The above preview is unformatted text

This student written piece of work is one of many that can be found in our AS and A Level Coastal Landforms section.

Found what you're looking for?

  • Start learning 29% faster today
  • 150,000+ documents available
  • Just £6.99 a month

Not the one? Search for your essay title...
  • Join over 1.2 million students every month
  • Accelerate your learning by 29%
  • Unlimited access from just £6.99 per month

See related essaysSee related essays

Related AS and A Level Coastal Landforms essays

  1. "An investigation into the methods of coastal management along Brighton's Coastline and the reasons ...

    The waves for that reason is rigorously, more rapidly and filled with full potential of energy. The destructive waves wear away the beach more, during winter than in summer since waves are calmer as there is diminutive wind blowing. Figure 8: Picture of a Beach profile Figure 9: Diagram explaining

  2. North Stradbroke Island Report

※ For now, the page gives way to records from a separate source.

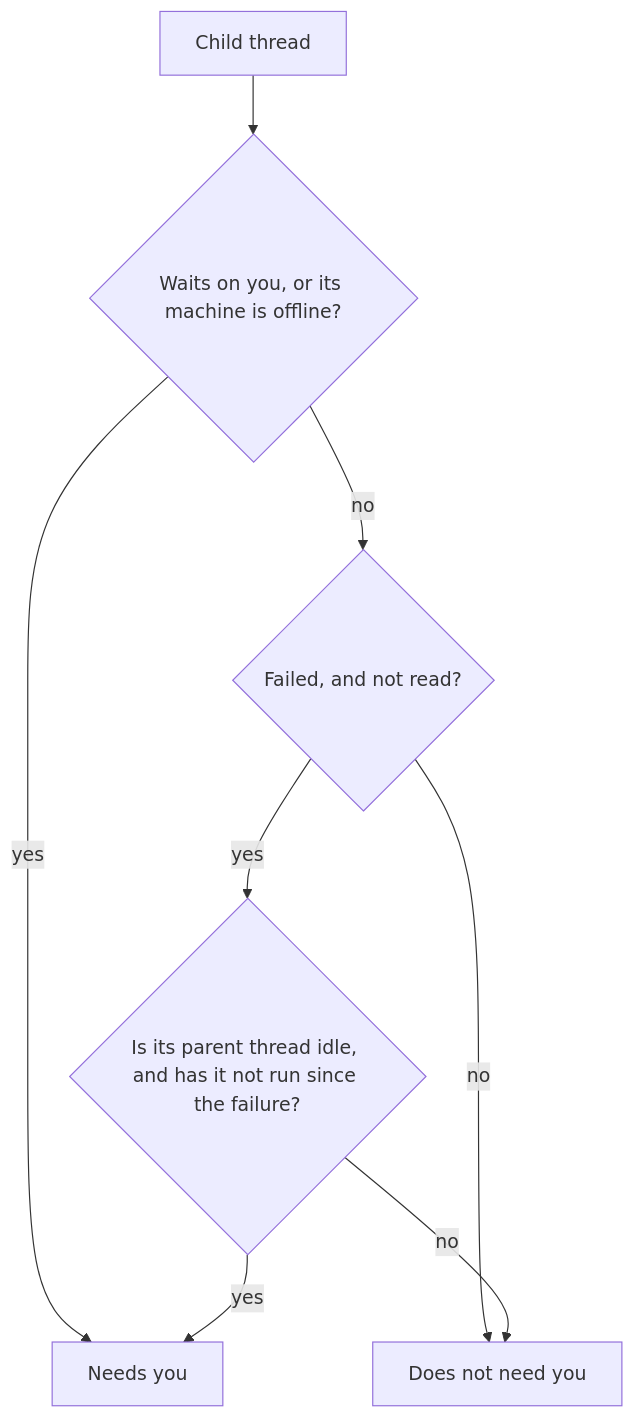
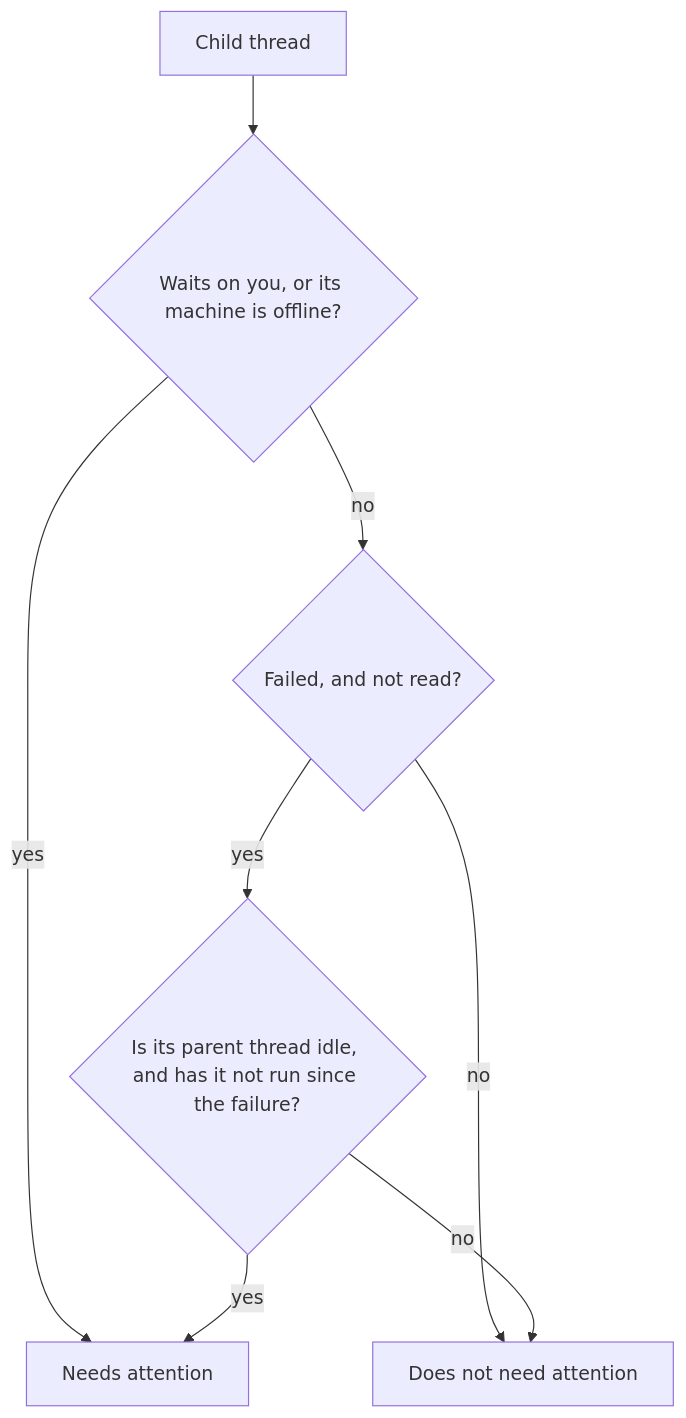
One commit to gperezmz/bb-plugins changed the first of 2 diagrams in docs/explanation/thread-glance-attention.md. Above: the diagram before and after it, drawn with Mermaid. The commit also changed other lines of this file and 39 other files, not shown here.

First line of the commit message:
feat(thread-glance): Needs attention, state-driven brightness and why lines (#41)

````diff
--- a/docs/explanation/thread-glance-attention.md
+++ b/docs/explanation/thread-glance-attention.md
@@ -21,10 +21,10 @@
 ```mermaid
 flowchart TD
   child["Child thread"] --> asks{"Waits on you, or its machine is offline?"}
-  asks -->|yes| counts["Needs you"]
+  asks -->|yes| counts["Needs attention"]
   asks -->|no| failed{"Failed, and not read?"}
-  failed -->|no| not["Does not need you"]
+  failed -->|no| not["Does not need attention"]
   failed -->|yes| idle{"Is its parent thread idle, and has it not run since the failure?"}
   idle -->|yes| counts
   idle -->|no| not
 ```
````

    Moreton Bay not the Pacific Ocean and sand bars are adjacent to the beach. Seagrasses are low-lying short grasses that are food for a variety of organisms. Dugongs, turtles and birds, which live in the area, directly consume the seagrass.

  1. Coastal Processes

    The heaviest and largest material is left near the cliff. The sea moves, grades and deposits other material according to size away from the cliff so the finest material is deposited as sand off the coast. The material produced by weathering and erosion is moved by waves along the coast and out to sea.

  2. Mullaghmore Sand Dune Fieldwork

    Within 10 metres it then increases to its peak of 9.5 where it then fluctuates until we reach the end of the transect and it rests at 8.6 which is verging on a neutral pH. The temperature and wind speed scatter graphs were drawn on the same axis, to see

  1. Investigate the effects of costal processes on Porlock Bay in Somerset and also to ...

    4 10.0 - 12.4 //// 4 12.5 - 14.9 / 1 15.0 - 17.4 /// 3 17.5 - 20 //// 4 20 + /// 3 The graph below shows the frequency of the number of pebbles that were at Gore Point.

  2. An investigation into how beach material varies in shape and size up the beach.

    come from the cliffs and are not usually found near the sea. At 20m up the beach, most pebbles are large as they are seldom eroded by waves, but some are small as they are carried right up the beach in the swash of the waves, and cannot be taken back due to weak backwashes.

  1. "Describe and explain the differences in the coastline North and South of the Tower ...

    We took 10 measurements and then calculated the average. Average Wave Length This measurement could not be measured in the sea but a formula is used to calculate it. As we took our measurement in water under 2m and considered shallow we used the following calculation: Wave Length (m)

  2. In my studies I will try and determine how and why management strategies have ...

    Conflicts are and have arisen due to both the Golf Clubs, naturalistic and localised views, when determining how the area should be defended. In my studies I will also have to look at how, briefly, these constraints, among with many others determine what coastal schemes will be used within Brancaster or any other area.

  • Over 160,000 pieces
    of student written work
  • Annotated by
    experienced teachers
  • Ideas and feedback to
    improve your own work